Return every line of the entries that includes the word "justify".

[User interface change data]
_ _ _

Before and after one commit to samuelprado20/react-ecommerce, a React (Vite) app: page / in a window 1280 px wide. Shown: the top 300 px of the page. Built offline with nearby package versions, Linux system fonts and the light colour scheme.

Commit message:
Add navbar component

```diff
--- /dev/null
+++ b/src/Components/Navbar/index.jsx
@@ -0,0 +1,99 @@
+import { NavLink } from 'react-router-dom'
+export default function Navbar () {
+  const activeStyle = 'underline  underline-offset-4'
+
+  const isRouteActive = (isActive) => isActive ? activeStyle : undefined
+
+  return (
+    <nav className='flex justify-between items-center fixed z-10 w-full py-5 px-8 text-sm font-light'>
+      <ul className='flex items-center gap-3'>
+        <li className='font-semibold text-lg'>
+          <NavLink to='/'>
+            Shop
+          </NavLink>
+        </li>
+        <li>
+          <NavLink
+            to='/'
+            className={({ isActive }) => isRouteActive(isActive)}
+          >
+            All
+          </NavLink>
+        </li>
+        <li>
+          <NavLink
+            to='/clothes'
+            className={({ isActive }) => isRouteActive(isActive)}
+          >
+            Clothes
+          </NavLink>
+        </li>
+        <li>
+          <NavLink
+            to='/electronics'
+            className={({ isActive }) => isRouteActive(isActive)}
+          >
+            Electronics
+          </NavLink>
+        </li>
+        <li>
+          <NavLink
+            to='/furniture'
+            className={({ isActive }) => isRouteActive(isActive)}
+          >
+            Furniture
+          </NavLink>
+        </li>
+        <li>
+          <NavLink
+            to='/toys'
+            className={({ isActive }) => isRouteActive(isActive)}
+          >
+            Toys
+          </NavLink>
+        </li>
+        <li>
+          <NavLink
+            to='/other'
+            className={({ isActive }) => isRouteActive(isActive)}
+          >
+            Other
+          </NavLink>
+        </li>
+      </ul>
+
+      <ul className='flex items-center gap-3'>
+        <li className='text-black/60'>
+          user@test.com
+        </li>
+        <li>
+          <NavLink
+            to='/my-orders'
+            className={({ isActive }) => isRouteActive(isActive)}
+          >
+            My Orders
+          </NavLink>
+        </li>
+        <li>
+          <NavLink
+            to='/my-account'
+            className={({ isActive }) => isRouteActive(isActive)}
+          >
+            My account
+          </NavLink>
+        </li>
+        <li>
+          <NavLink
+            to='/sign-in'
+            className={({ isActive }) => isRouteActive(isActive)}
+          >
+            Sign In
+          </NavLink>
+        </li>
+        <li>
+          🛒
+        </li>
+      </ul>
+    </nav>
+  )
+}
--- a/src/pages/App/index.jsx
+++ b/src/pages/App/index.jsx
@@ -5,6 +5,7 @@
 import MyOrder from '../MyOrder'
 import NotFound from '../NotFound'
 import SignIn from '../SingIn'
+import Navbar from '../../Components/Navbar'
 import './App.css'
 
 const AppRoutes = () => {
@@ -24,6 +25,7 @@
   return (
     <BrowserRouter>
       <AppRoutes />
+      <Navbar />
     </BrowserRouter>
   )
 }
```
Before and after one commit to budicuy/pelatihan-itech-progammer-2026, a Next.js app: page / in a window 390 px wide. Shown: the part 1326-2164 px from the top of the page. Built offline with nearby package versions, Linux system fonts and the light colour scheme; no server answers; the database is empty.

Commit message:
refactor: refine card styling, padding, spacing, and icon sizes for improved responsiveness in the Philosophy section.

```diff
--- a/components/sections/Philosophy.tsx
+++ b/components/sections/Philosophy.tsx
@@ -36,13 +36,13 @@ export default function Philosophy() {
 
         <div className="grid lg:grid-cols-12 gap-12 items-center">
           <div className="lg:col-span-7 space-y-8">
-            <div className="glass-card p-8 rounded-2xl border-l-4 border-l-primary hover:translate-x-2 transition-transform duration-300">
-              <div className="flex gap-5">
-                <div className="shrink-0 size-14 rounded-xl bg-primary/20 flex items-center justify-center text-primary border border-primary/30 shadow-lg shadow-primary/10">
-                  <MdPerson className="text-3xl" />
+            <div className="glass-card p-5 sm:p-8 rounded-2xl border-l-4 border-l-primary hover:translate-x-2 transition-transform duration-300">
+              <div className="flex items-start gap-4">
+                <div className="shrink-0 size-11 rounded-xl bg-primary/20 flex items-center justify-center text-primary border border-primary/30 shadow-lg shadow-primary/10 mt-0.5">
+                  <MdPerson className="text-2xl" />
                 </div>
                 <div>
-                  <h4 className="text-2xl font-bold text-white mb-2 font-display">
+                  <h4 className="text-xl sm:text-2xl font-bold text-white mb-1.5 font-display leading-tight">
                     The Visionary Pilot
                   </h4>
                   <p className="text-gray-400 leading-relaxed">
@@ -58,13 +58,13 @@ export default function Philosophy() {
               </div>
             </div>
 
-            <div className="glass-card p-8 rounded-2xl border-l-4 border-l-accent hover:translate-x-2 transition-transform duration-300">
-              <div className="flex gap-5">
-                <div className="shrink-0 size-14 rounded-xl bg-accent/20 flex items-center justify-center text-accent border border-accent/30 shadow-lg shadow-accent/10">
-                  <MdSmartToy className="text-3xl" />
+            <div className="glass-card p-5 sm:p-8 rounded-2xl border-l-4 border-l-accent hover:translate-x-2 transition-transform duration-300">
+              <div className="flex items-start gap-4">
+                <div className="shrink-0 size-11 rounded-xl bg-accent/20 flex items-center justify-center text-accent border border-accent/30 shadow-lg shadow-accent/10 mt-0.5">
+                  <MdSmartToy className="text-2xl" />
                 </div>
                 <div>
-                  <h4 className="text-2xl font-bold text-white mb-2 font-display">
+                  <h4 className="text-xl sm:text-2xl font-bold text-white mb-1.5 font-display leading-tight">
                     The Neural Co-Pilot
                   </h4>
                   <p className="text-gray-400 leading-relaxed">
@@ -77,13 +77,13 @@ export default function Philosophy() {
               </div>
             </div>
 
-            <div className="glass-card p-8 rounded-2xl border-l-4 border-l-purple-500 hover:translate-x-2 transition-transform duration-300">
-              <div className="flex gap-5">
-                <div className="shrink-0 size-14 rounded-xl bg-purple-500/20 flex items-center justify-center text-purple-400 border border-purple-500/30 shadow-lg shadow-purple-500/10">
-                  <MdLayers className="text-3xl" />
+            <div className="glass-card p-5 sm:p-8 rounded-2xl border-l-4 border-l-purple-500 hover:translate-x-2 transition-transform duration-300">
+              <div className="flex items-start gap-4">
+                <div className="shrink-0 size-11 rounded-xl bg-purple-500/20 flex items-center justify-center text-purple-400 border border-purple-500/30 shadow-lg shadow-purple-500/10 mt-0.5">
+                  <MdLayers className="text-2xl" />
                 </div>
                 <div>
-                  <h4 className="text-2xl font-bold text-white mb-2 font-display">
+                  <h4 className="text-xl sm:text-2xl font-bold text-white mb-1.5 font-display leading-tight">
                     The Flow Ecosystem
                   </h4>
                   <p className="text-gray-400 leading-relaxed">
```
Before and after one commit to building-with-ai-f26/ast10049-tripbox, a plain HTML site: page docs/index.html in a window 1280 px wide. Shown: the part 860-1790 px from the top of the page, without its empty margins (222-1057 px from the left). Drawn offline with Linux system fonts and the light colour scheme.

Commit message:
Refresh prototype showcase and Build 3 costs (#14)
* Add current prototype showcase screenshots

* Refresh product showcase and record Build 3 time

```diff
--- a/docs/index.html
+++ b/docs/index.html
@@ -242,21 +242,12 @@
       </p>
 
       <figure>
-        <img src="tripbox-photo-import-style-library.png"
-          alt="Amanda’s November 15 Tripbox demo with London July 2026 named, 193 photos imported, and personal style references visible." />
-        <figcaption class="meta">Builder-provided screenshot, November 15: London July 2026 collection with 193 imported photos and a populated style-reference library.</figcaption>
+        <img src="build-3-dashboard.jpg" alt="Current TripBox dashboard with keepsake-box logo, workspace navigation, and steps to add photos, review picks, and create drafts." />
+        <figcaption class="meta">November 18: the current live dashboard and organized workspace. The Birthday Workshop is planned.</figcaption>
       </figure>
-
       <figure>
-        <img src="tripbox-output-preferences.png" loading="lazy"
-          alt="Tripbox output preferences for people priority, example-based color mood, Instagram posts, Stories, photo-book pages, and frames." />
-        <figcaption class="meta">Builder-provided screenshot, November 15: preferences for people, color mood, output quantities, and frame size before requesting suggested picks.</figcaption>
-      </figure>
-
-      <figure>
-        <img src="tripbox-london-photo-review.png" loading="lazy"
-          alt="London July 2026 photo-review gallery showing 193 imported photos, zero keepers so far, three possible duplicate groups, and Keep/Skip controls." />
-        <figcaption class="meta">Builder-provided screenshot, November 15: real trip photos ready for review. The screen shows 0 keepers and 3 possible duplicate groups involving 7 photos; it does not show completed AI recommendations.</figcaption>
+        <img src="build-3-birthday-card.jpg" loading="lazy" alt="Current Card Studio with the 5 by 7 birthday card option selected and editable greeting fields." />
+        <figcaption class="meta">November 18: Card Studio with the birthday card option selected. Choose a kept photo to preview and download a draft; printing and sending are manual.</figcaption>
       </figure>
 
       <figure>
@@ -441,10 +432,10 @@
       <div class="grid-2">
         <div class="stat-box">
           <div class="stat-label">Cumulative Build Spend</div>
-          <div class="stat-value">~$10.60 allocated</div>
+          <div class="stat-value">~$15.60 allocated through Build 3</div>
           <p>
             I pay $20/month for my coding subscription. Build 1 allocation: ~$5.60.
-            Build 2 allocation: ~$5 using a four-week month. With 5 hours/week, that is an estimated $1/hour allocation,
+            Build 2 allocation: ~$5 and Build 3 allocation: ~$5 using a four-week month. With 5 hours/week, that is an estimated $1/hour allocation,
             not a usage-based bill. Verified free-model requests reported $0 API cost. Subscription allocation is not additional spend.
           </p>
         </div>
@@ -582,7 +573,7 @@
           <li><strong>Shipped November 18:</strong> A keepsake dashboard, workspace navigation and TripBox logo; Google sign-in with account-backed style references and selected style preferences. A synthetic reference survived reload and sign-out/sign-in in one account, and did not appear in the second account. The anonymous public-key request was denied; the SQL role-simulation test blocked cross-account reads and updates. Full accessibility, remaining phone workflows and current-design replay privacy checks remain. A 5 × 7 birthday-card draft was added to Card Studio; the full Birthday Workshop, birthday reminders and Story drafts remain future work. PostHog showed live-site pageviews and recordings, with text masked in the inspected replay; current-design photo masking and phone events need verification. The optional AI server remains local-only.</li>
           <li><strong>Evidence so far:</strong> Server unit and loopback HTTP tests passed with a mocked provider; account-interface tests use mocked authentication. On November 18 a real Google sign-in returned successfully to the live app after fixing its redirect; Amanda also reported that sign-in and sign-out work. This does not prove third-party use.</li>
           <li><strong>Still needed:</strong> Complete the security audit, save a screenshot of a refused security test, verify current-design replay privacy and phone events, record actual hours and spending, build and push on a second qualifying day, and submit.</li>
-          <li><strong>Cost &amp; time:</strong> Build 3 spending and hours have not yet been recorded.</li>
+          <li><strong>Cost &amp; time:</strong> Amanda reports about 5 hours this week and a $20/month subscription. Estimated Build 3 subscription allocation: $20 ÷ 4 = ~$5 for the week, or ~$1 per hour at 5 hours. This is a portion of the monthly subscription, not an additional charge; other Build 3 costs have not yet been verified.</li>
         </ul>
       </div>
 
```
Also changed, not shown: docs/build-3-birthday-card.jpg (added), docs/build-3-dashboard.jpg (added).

_ _ _

* **Exercise response**:
+    <nav className='flex justify-between items-center fixed z-10 w-full py-5 px-8 text-sm font-light'>
-                <div className="shrink-0 size-14 rounded-xl bg-primary/20 flex items-center justify-center text-primary border border-primary/30 shadow-lg shadow-primary/10">
+                <div className="shrink-0 size-11 rounded-xl bg-primary/20 flex items-center justify-center text-primary border border-primary/30 shadow-lg shadow-primary/10 mt-0.5">
-                <div className="shrink-0 size-14 rounded-xl bg-accent/20 flex items-center justify-center text-accent border border-accent/30 shadow-lg shadow-accent/10">
+                <div className="shrink-0 size-11 rounded-xl bg-accent/20 flex items-center justify-center text-accent border border-accent/30 shadow-lg shadow-accent/10 mt-0.5">
-                <div className="shrink-0 size-14 rounded-xl bg-purple-500/20 flex items-center justify-center text-purple-400 border border-purple-500/30 shadow-lg shadow-purple-500/10">
+                <div className="shrink-0 size-11 rounded-xl bg-purple-500/20 flex items-center justify-center text-purple-400 border border-purple-500/30 shadow-lg shadow-purple-500/10 mt-0.5">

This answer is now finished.